Survival of a kiss

    Considering the challenges faced by this production, it’s a miracle that Stop Kiss is opening at all, much less on time. Running at approximately 90 minutes with no intermission, Stop Kiss is the story of two women in New York who meet, fall for each other, and on the night of their first kiss are brutally attacked, leaving one of the women in a coma.

    I know what you’re thinking now: I’ve given away the plot! But not so. Diana Son, the playwright, sets up the timing of the play in a unique manner – the scenes alternate in time, with the first scene before the women kiss, and the second scene after the kiss, with subsequent scenes following in a similar fashion. The joy of the play is not in the fact of the kiss, but rather the discovery of the couple’s blossoming relationship in its many facets. Although the time-jumping may initially be confusing to the unsuspecting theater audience, it is ultimately a very satisfying experience and well worth the initial “Huh?” moment.

    Want to know why it’s such a miracle this show is opening tonight? Here are a just a few examples of the challenges the production has had to survive:

    -More actors have either quit or been fired than there are characters in the play.

    -There is no stage crew. None. Just one person, Bekki Rasmussen, running light board. To put this in perspective, be aware that in many plays, if not most, there are more people backstage than you ever see onstage. In this production of Stop Kiss, the actors have taken on the extra responsibilities.

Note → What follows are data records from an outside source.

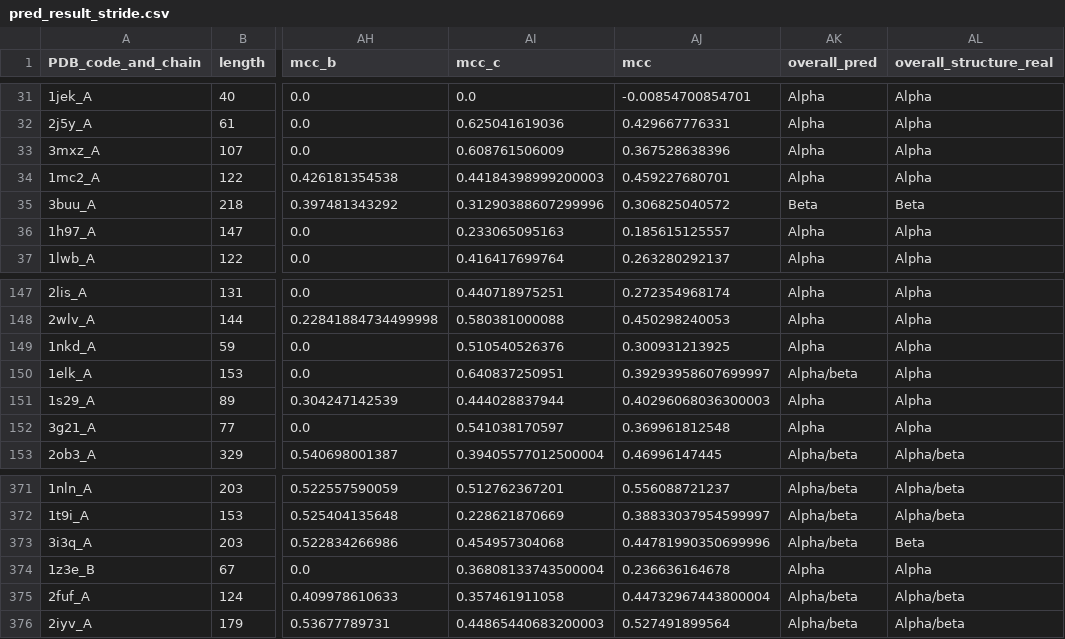
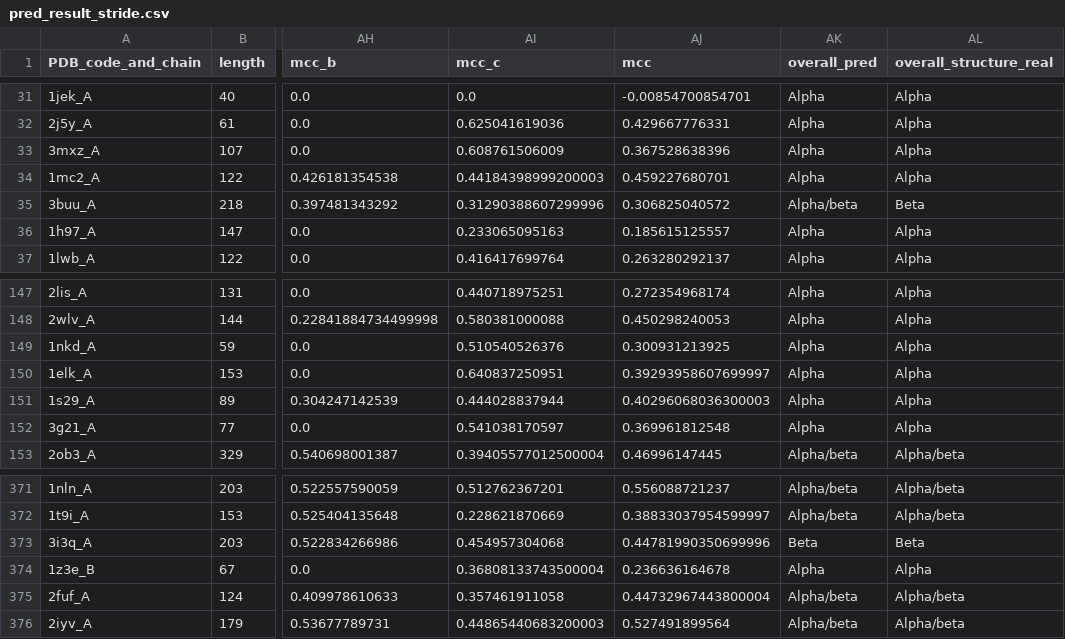
Before and after one commit to AlbertoParravicini/bioinformatics-ulb, a CSV file: assignment-2/data/pred_result_stride.csv, drawn as a sheet; only a part is shown, gaps mark what is left out; the diff names each change by its address in the sheet, - before the commit and + after, or states it on an @@ line.

```diff
--- a/assignment-2/data/pred_result_stride.csv
+++ b/assignment-2/data/pred_result_stride.csv
-AK35 (overall_pred): Beta
+AK35 (overall_pred): Alpha/beta
-AK150 (overall_pred): Alpha/beta
+AK150 (overall_pred): Alpha
-AK373 (overall_pred): Alpha/beta
+AK373 (overall_pred): Beta
```
Also changed, not shown: 4 other files.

    -Critical financial concerns. Aren’t there always financial concerns in theater? Of course. This production was no exception.

    The focus in this version of Diana Son’s classic is solely on the main theme of lesbian love for the previously avowed straight girl, and the complications that too-strong friendship and attraction cause in the protagonists’ personal lives. Some of the secondary thematic strains, such as the dichotomy of inner/personal life as opposed to the facade shown to the world, or the impact of subtle cultural differences on a young relationship (even a lesbian one), are essentially ignored and unexplored.

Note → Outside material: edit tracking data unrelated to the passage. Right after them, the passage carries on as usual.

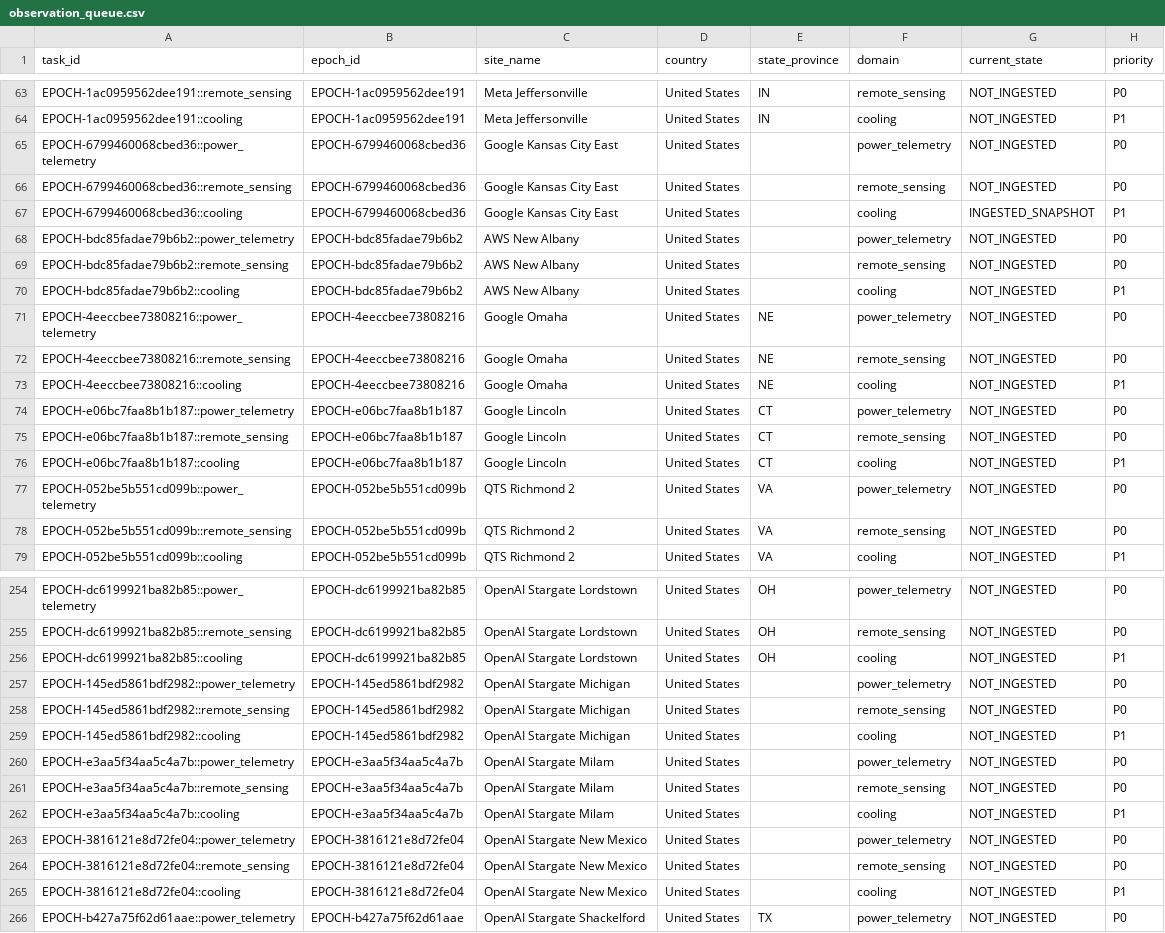
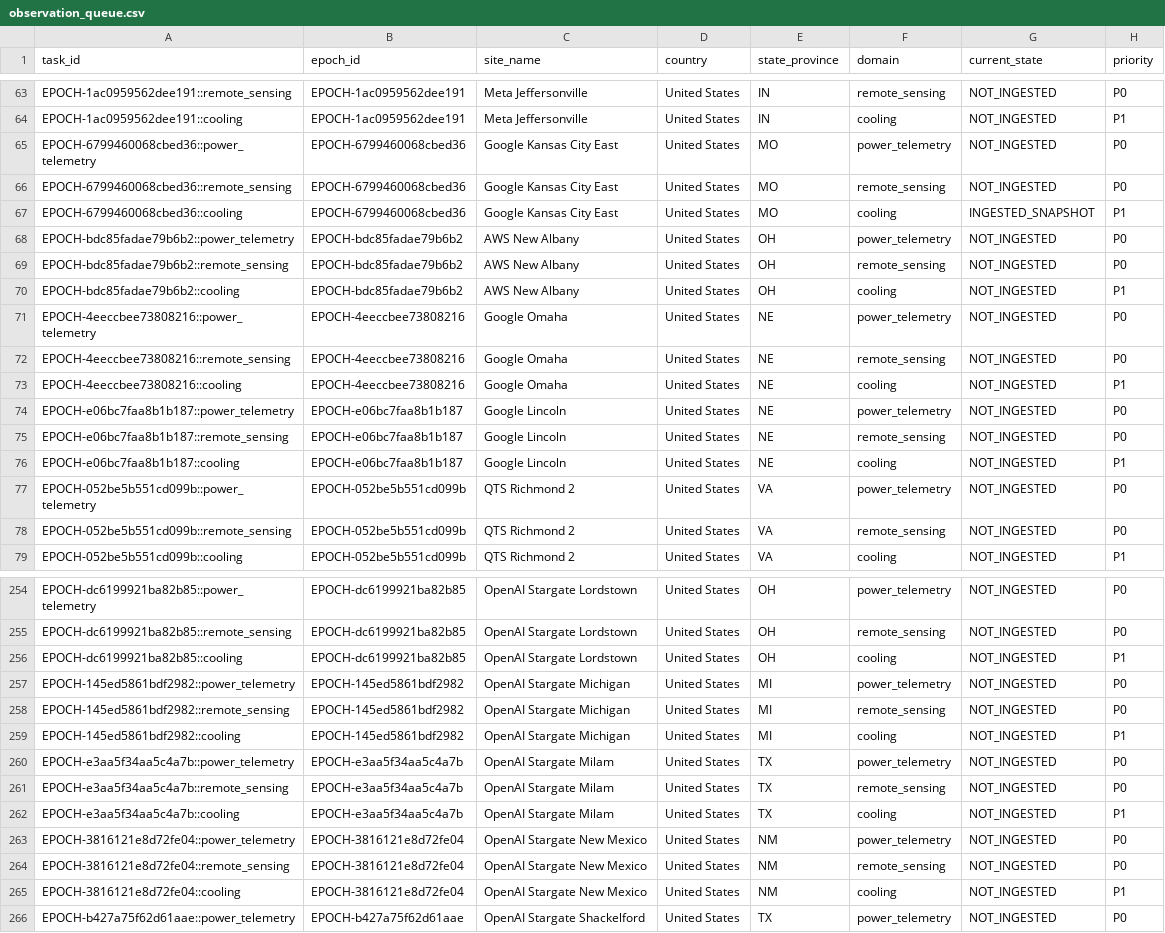
Before and after one commit to AnonRish/continental-load-registry, a CSV file: data/track3/observation_queue.csv, drawn as a sheet; only a part is shown, gaps mark what is left out; the diff covers the shown part only; the diff names each change by its address in the sheet, - before the commit and + after, or states it on an @@ line.

```diff
--- a/data/track3/observation_queue.csv
+++ b/data/track3/observation_queue.csv
-E65:E67 (state_province): (empty)
+E65:E67 (state_province): MO
-E68:E70 (state_province): (empty)
+E68:E70 (state_province): OH
-E74:E76 (state_province): CT
+E74:E76 (state_province): NE
-E257:E259 (state_province): (empty)
+E257:E259 (state_province): MI
-E260:E262 (state_province): (empty)
+E260:E262 (state_province): TX
-E263:E265 (state_province): (empty)
+E263:E265 (state_province): NM
```
Also changed, not shown: 18 edited cells elsewhere in this file, 12 other files.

    Supported by TASO (Theater Arts Student Organization), Stop Kiss is completely student-run, student-directed, student-acted, student-everything. The involvement is certainly not limited to theater arts majors, and the cast list sports several names of students from the wider student populace. The lead roles are carried off nicely by Jenny Sullivan and Angelique Powell, who play the characters of Callie and Sara, respectively. The two romantic leads are acted by Hans Eleveld and Blake Mitchell, whose characters both get dissed (obviously) by the lead female characters. Erin Woodcock and Levon Cullen’s supporting-role performances serve as excellent foils for the drama of the central relationship. All of the play’s participants, particularly student director Drew Robinson, deserve acclaim for having survived and persevered.

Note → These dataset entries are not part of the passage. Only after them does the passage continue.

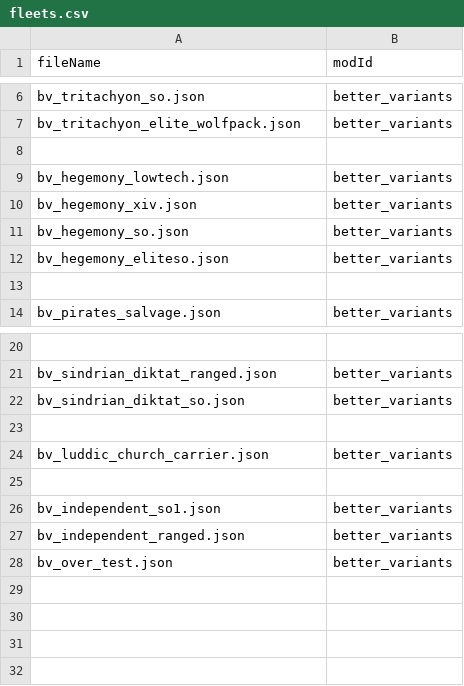
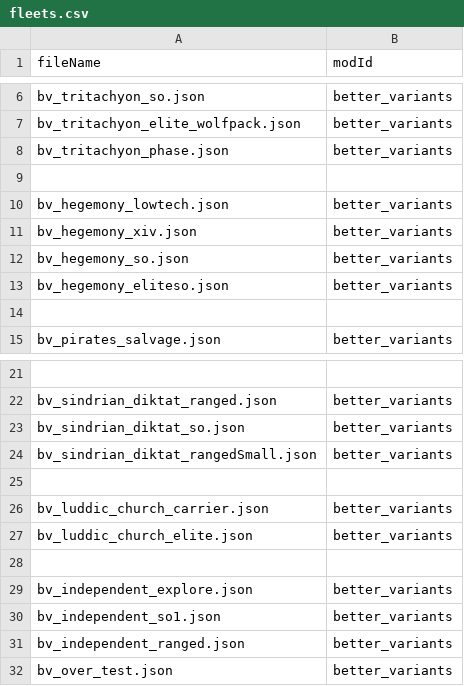
Before and after one commit to itBeABruhmoment/BetterVariants, a CSV file: data/bettervariants/fleets/fleets.csv, drawn as a sheet; only a part is shown, gaps mark what is left out; the diff names each change by its address in the sheet, - before the commit and + after, or states it on an @@ line.

```diff
--- a/data/bettervariants/fleets/fleets.csv
+++ b/data/bettervariants/fleets/fleets.csv
+row 8: bv_tritachyon_phase.json | better_variants
+row 24: bv_sindrian_diktat_rangedSmall.json | better_variants
+row 27: bv_luddic_church_elite.json | better_variants
+row 29: bv_independent_explore.json | better_variants
```
Also changed, not shown: data/bettervariants/faction_tags.csv, data/bettervariants/variant_tags.csv, 11 other files.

    Stop Kissopens tonight in the Studio Theater on the first floor of Lincoln Hall at 7:30 p.m.